Game Development Reference

In-Depth Information

black squares'' and the more complex ''fewer moves for the fox'' bites them, so we

will fix it.

This last evolutionary step is to change how the black squares were counted. If the

fox cannot get to an open black square, that square should not count in

the computation. Otherwise, the hounds could be distracted into making a move

that reduces the number of black squares but does not reduce the moves available

for the fox. Late in the game, most moves for the hounds reduce the total number

of black squares by one. All such moves are equally good, and if the line is intact,

the hounds do not look ahead. Look back at the sequence of boards shown in
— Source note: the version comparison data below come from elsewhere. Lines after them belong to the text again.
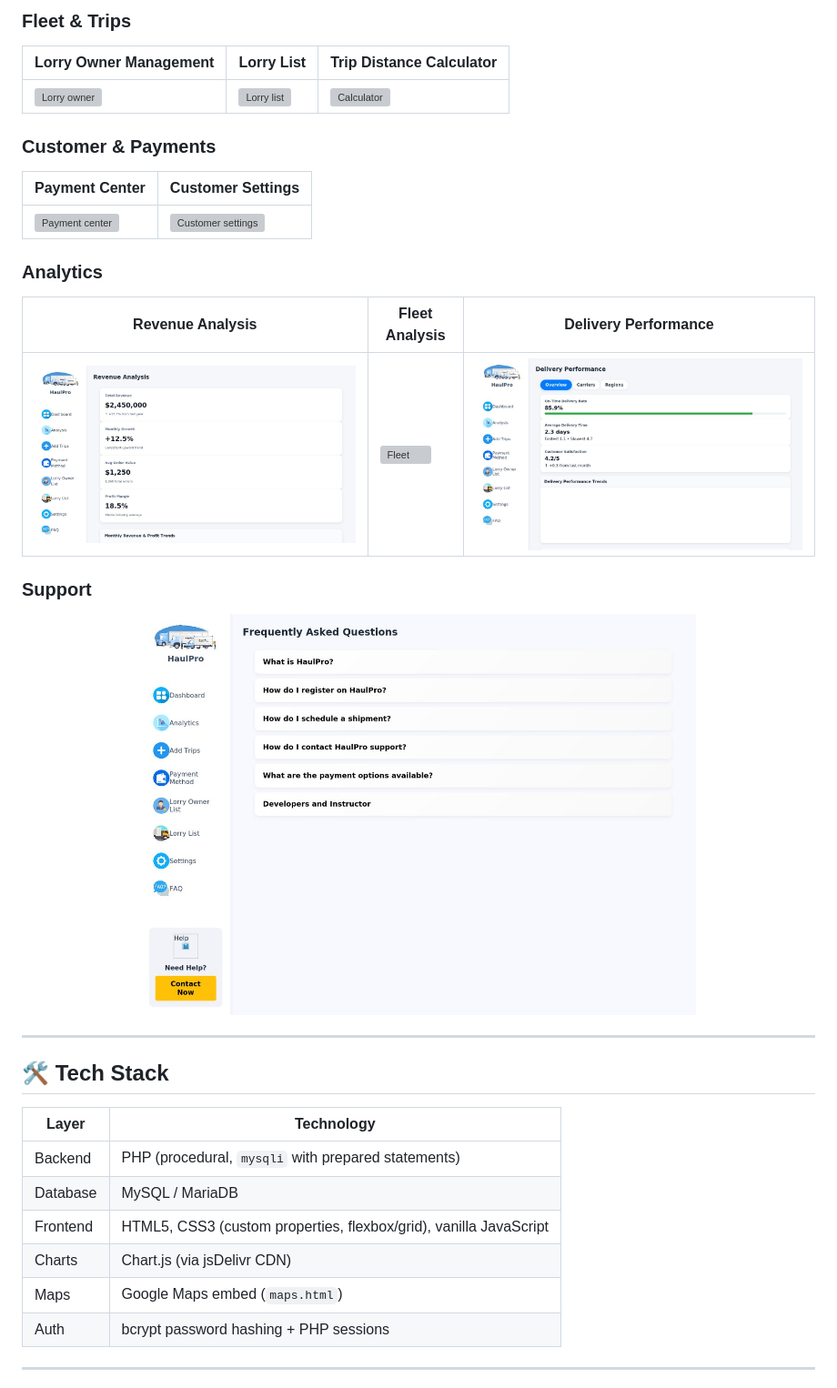
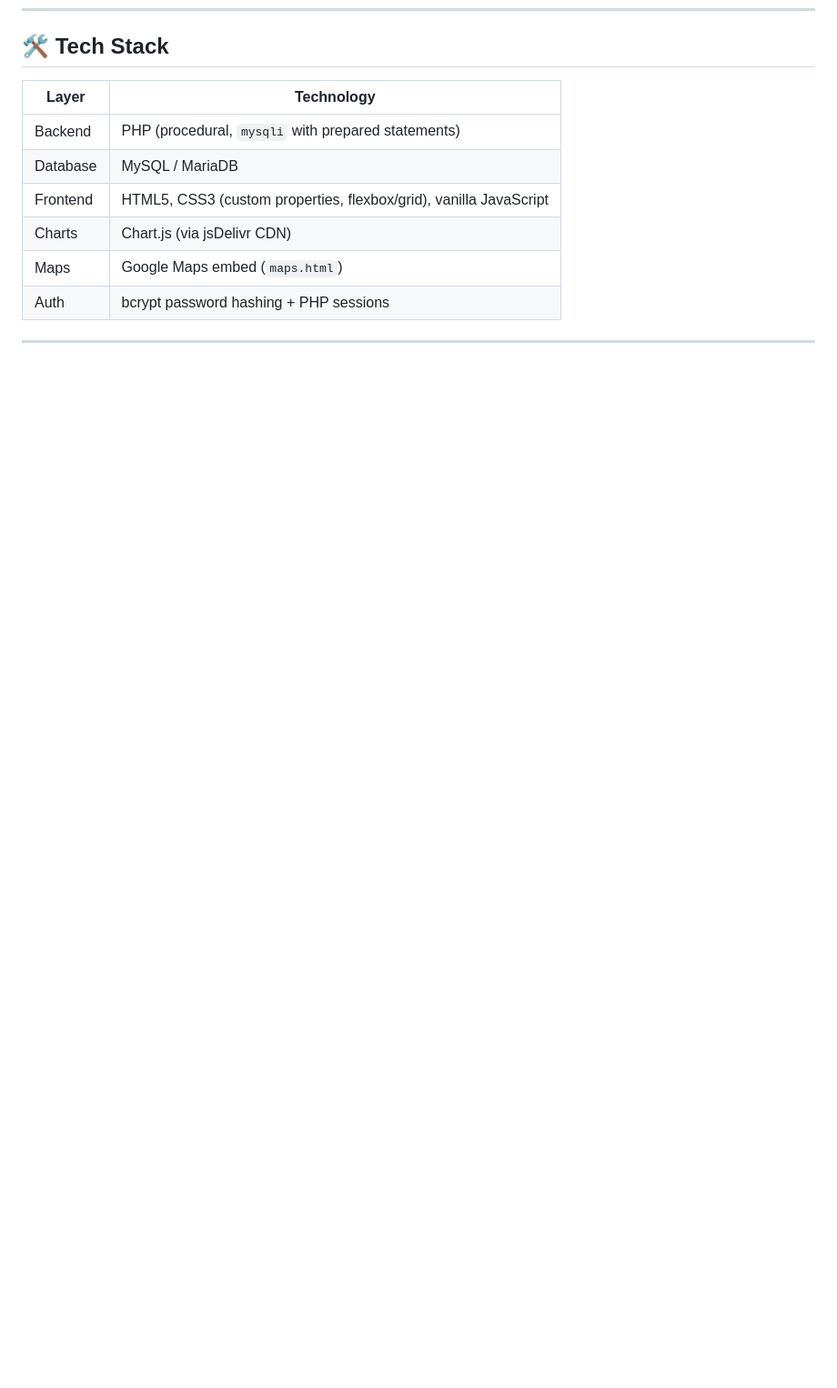
Before and after one commit to Pawky007/testing_Repo, a Markdown page: README.md, the part around one of its changes. Shown at 91% size. Rendered like a GitHub page; blank space fills up the shorter version; grey boxes are pictures that could not be loaded.

Commit message:
Remove screenshots section from README
Removed screenshots section from the README.

```diff
--- a/README.md
+++ b/README.md
@@ -47,22 +33,3 @@ A full-stack **web application for managing a trucking / haulage business**, bui
-### Fleet & Trips
-| Lorry Owner Management | Lorry List | Trip Distance Calculator |
-|---|---|---|
-| ![Lorry owner](Image/screen_07_lorry_owner.jpg) | ![Lorry list](Image/screen_08_lorry_list.jpg) | ![Calculator](Image/screen_14_trip_calculation.jpg) |
-
-### Customer & Payments
-| Payment Center | Customer Settings |
-|---|---|
-| ![Payment center](Image/screen_09_customer_payment.jpg) | ![Customer settings](Image/screen_10_customer_settings.jpg) |
-
-### Analytics
-| Revenue Analysis | Fleet Analysis | Delivery Performance |
-|---|---|---|
-| ![Revenue](Image/screen_11_revenue_analysis.jpg) | ![Fleet](Image/screen_12_fleet_analysis.jpg) | ![Delivery](Image/screen_13_delivery_performance.jpg) |
-
-### Support
-<p align="center"><img src="Image/screen_15_faq.jpg" alt="FAQ" width="70%"></p>
-
----
 
 ## 🛠️ Tech Stack
 
```
Also changed, not shown: other parts of README.md (+0 -14 lines).
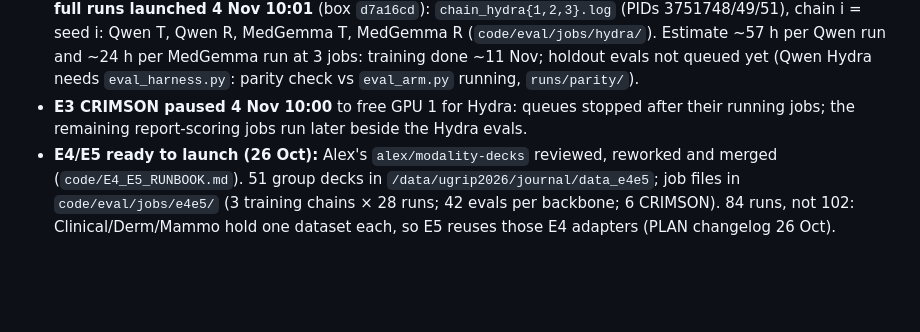
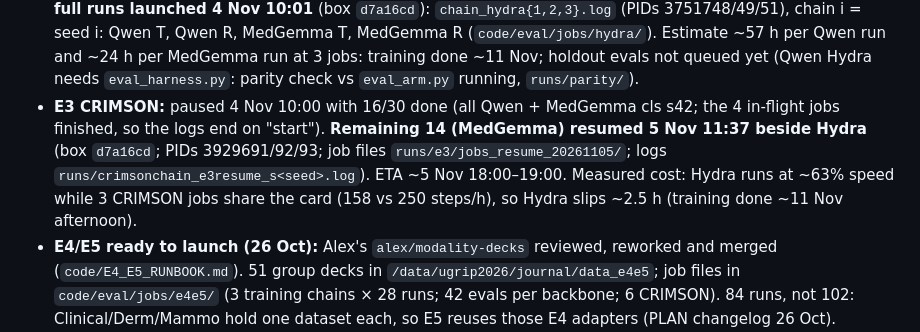
Before and after one commit to TahaSabir0/sharing-or-specializing, a Markdown page: STATUS.md, the part around the change. Drawn GitHub-style; blank space fills up the shorter version.

Commit message:
STATUS: E3 CRIMSON remaining 14 MedGemma jobs resumed 5 Nov beside Hydra

```diff
--- a/STATUS.md
+++ b/STATUS.md
@@ -20,8 +20,11 @@ Runs: `results/RUNS.csv`. New teammates: `KICKSTART.md`.
   seed i: Qwen T, Qwen R, MedGemma T, MedGemma R (`code/eval/jobs/hydra/`). Estimate ~57 h per Qwen run and
   ~24 h per MedGemma run at 3 jobs: training done ~11 Nov; holdout evals not queued yet (Qwen Hydra needs
   `eval_harness.py`: parity check vs `eval_arm.py` running, `runs/parity/`).
-- **E3 CRIMSON paused 4 Nov 10:00** to free GPU 1 for Hydra: queues stopped after their running jobs; the
-  remaining report-scoring jobs run later beside the Hydra evals.
+- **E3 CRIMSON:** paused 4 Nov 10:00 with 16/30 done (all Qwen + MedGemma cls s42; the 4 in-flight jobs
+  finished, so the logs end on "start"). **Remaining 14 (MedGemma) resumed 5 Nov 11:37 beside Hydra** (box
+  `d7a16cd`; PIDs 3929691/92/93; job files `runs/e3/jobs_resume_20261105/`; logs
+  `runs/crimsonchain_e3resume_s<seed>.log`). ETA ~5 Nov 18:00–19:00. Measured cost: Hydra runs at ~63% speed
+  while 3 CRIMSON jobs share the card (158 vs 250 steps/h), so Hydra slips ~2.5 h (training done ~11 Nov afternoon).
 - **E4/E5 ready to launch (26 Oct):** Alex's `alex/modality-decks` reviewed, reworked and merged
   (`code/E4_E5_RUNBOOK.md`). 51 group decks in `/data/ugrip2026/journal/data_e4e5`; job files in
   `code/eval/jobs/e4e5/` (3 training chains × 28 runs; 42 evals per backbone; 6 CRIMSON). 84 runs, not 102:
```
Figure 6.6. After the fox has taken move 41, there are two moves for the hounds

that do not break their line. The first is to move the hound near the center of the

board down and to the left, directly toward the fox. The second is the one shown

as move 42 in Figure 6.6: The right-most hound moves down and to the right,

placing it on the last row. Using the na¨ve method of counting black squares, each

of these hounds' moves reduces the number of black squares by one, giving them

identical evaluation scores. The hounds do not have any moves that reduce the

number of black squares more than one; in fact all of their other moves break the

line. The two moves we are considering do not give identical results! The first

move we considered will bring victory to the hounds on their next move when

the fox retreats to one of three squares, each of which allows the hounds to trap it.

The second move, shown as move 42 in Figure 6.6, leads the fox to make move

43 as shown, which dooms the hounds.

A more sophisticated way of counting black squares prevents this from hap-

pening. We count a black square in the board evaluation score only if it has a

hound on it or if the fox can get to it. In Figure 6.6, there is a black square after

move 41 in the bottom row that becomes a white square with the number 2 after

move 42. In the na¨ve counting method, this square counted as a black square for

the evaluation score. It is the square that lead the hounds to make the ill-fated

move shown. Under the better method for counting black squares, this black

square does not count in the evaluation score because the fox cannot get to it.

The coloring algorithm colors it black after move 41, but it no longer counts in

the score. The two moves that do not break the line no longer have identical

scores; the hounds will now prefer the winning move of pushing the center

hound directly at the fox.

We will implement both ways of counting the number of black squares. The code

for this will be described in the next section when we deal with game state. The

ColorMe
routine will call either
NaiveBlackCount
or
BetterBlackCount
to get